*** Opening DATA UNDER STUDY ***

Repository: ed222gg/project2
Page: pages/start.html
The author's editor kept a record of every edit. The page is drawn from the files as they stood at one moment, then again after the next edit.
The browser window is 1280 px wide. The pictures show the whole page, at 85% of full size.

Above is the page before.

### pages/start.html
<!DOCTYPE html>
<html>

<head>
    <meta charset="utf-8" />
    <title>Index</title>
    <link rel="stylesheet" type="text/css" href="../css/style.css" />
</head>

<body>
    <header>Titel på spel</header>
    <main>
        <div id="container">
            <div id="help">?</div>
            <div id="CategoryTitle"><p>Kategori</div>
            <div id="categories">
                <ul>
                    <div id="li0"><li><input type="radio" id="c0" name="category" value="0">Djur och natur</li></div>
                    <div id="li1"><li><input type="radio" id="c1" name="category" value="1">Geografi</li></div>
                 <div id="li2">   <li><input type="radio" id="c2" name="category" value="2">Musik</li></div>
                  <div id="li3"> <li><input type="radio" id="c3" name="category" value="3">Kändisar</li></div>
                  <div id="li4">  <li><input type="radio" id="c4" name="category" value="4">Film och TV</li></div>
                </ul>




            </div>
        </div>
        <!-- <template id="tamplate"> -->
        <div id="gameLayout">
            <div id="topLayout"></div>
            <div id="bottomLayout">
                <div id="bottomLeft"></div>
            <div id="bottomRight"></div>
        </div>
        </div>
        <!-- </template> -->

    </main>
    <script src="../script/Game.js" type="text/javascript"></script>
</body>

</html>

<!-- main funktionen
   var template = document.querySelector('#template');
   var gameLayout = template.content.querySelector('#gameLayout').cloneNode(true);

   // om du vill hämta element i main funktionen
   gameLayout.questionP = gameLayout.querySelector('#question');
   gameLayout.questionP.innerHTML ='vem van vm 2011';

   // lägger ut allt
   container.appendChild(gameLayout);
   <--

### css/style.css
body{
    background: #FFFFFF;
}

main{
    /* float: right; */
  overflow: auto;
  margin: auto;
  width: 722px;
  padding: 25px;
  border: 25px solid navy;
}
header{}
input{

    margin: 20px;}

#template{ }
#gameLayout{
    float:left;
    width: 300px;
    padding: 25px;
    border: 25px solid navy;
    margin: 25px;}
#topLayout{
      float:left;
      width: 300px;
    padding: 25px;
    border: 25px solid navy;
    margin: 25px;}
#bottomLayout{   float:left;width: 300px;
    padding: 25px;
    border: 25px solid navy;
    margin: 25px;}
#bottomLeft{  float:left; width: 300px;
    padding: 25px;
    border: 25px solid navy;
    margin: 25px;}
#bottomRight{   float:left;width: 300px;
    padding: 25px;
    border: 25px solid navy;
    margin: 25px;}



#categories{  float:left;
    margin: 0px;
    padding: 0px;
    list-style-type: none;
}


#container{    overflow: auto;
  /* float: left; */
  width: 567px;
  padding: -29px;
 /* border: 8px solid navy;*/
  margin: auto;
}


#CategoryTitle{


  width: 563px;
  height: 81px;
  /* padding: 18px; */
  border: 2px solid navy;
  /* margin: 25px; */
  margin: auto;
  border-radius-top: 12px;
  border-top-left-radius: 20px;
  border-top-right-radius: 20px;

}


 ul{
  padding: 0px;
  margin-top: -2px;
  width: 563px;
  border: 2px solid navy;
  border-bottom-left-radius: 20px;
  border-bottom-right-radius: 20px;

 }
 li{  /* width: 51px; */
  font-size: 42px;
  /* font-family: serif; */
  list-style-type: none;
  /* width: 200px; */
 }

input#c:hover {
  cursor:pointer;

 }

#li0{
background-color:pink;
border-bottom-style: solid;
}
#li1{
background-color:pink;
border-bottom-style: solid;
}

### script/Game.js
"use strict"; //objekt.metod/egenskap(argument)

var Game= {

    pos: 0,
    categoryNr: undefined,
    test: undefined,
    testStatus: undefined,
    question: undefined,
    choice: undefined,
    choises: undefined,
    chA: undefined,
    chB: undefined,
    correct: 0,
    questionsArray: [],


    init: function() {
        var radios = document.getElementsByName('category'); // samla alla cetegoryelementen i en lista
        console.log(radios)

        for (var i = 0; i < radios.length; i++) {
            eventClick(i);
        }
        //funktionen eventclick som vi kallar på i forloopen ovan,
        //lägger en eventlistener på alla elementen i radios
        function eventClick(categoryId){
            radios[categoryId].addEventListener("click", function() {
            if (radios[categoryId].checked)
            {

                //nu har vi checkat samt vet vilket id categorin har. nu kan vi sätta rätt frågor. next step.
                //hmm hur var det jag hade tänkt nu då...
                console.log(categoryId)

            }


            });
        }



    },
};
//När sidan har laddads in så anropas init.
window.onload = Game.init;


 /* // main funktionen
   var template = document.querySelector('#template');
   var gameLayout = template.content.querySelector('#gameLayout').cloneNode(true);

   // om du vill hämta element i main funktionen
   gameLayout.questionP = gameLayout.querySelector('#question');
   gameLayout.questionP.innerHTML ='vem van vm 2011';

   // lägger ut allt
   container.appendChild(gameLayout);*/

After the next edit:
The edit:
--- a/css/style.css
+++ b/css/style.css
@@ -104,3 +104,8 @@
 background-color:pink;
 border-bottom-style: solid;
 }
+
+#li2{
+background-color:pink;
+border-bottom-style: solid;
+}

*** Closing DATA UNDER STUDY ***

TASK OBJECTIVE: Each entry above is to be returned exactly as given.

ANSWER TO THIS PROBLEM:
Repository: ed222gg/project2
Page: pages/start.html
The author's editor kept a record of every edit. The page is drawn from the files as they stood at one moment, then again after the next edit.
The browser window is 1280 px wide. The pictures show the whole page, at 85% of full size.

Above is the page before.

### pages/start.html
<!DOCTYPE html>
<html>

<head>
    <meta charset="utf-8" />
    <title>Index</title>
    <link rel="stylesheet" type="text/css" href="../css/style.css" />
</head>

<body>
    <header>Titel på spel</header>
    <main>
        <div id="container">
            <div id="help">?</div>
            <div id="CategoryTitle"><p>Kategori</div>
            <div id="categories">
                <ul>
                    <div id="li0"><li><input type="radio" id="c0" name="category" value="0">Djur och natur</li></div>
                    <div id="li1"><li><input type="radio" id="c1" name="category" value="1">Geografi</li></div>
                 <div id="li2">   <li><input type="radio" id="c2" name="category" value="2">Musik</li></div>
                  <div id="li3"> <li><input type="radio" id="c3" name="category" value="3">Kändisar</li></div>
                  <div id="li4">  <li><input type="radio" id="c4" name="category" value="4">Film och TV</li></div>
                </ul>




            </div>
        </div>
        <!-- <template id="tamplate"> -->
        <div id="gameLayout">
            <div id="topLayout"></div>
            <div id="bottomLayout">
                <div id="bottomLeft"></div>
            <div id="bottomRight"></div>
        </div>
        </div>
        <!-- </template> -->

    </main>
    <script src="../script/Game.js" type="text/javascript"></script>
</body>

</html>

<!-- main funktionen
   var template = document.querySelector('#template');
   var gameLayout = template.content.querySelector('#gameLayout').cloneNode(true);

   // om du vill hämta element i main funktionen
   gameLayout.questionP = gameLayout.querySelector('#question');
   gameLayout.questionP.innerHTML ='vem van vm 2011';

   // lägger ut allt
   container.appendChild(gameLayout);
   <--

### css/style.css
body{
    background: #FFFFFF;
}

main{
    /* float: right; */
  overflow: auto;
  margin: auto;
  width: 722px;
  padding: 25px;
  border: 25px solid navy;
}
header{}
input{

    margin: 20px;}

#template{ }
#gameLayout{
    float:left;
    width: 300px;
    padding: 25px;
    border: 25px solid navy;
    margin: 25px;}
#topLayout{
      float:left;
      width: 300px;
    padding: 25px;
    border: 25px solid navy;
    margin: 25px;}
#bottomLayout{   float:left;width: 300px;
    padding: 25px;
    border: 25px solid navy;
    margin: 25px;}
#bottomLeft{  float:left; width: 300px;
    padding: 25px;
    border: 25px solid navy;
    margin: 25px;}
#bottomRight{   float:left;width: 300px;
    padding: 25px;
    border: 25px solid navy;
    margin: 25px;}



#categories{  float:left;
    margin: 0px;
    padding: 0px;
    list-style-type: none;
}


#container{    overflow: auto;
  /* float: left; */
  width: 567px;
  padding: -29px;
 /* border: 8px solid navy;*/
  margin: auto;
}


#CategoryTitle{


  width: 563px;
  height: 81px;
  /* padding: 18px; */
  border: 2px solid navy;
  /* margin: 25px; */
  margin: auto;
  border-radius-top: 12px;
  border-top-left-radius: 20px;
  border-top-right-radius: 20px;

}


 ul{
  padding: 0px;
  margin-top: -2px;
  width: 563px;
  border: 2px solid navy;
  border-bottom-left-radius: 20px;
  border-bottom-right-radius: 20px;

 }
 li{  /* width: 51px; */
  font-size: 42px;
  /* font-family: serif; */
  list-style-type: none;
  /* width: 200px; */
 }

input#c:hover {
  cursor:pointer;

 }

#li0{
background-color:pink;
border-bottom-style: solid;
}
#li1{
background-color:pink;
border-bottom-style: solid;
}

### script/Game.js
"use strict"; //objekt.metod/egenskap(argument)

var Game= {

    pos: 0,
    categoryNr: undefined,
    test: undefined,
    testStatus: undefined,
    question: undefined,
    choice: undefined,
    choises: undefined,
    chA: undefined,
    chB: undefined,
    correct: 0,
    questionsArray: [],


    init: function() {
        var radios = document.getElementsByName('category'); // samla alla cetegoryelementen i en lista
        console.log(radios)

        for (var i = 0; i < radios.length; i++) {
            eventClick(i);
        }
        //funktionen eventclick som vi kallar på i forloopen ovan,
        //lägger en eventlistener på alla elementen i radios
        function eventClick(categoryId){
            radios[categoryId].addEventListener("click", function() {
            if (radios[categoryId].checked)
            {

                //nu har vi checkat samt vet vilket id categorin har. nu kan vi sätta rätt frågor. next step.
                //hmm hur var det jag hade tänkt nu då...
                console.log(categoryId)

            }


            });
        }



    },
};
//När sidan har laddads in så anropas init.
window.onload = Game.init;


 /* // main funktionen
   var template = document.querySelector('#template');
   var gameLayout = template.content.querySelector('#gameLayout').cloneNode(true);

   // om du vill hämta element i main funktionen
   gameLayout.questionP = gameLayout.querySelector('#question');
   gameLayout.questionP.innerHTML ='vem van vm 2011';

   // lägger ut allt
   container.appendChild(gameLayout);*/

After the next edit:
The edit:
--- a/css/style.css
+++ b/css/style.css
@@ -104,3 +104,8 @@
 background-color:pink;
 border-bottom-style: solid;
 }
+
+#li2{
+background-color:pink;
+border-bottom-style: solid;
+}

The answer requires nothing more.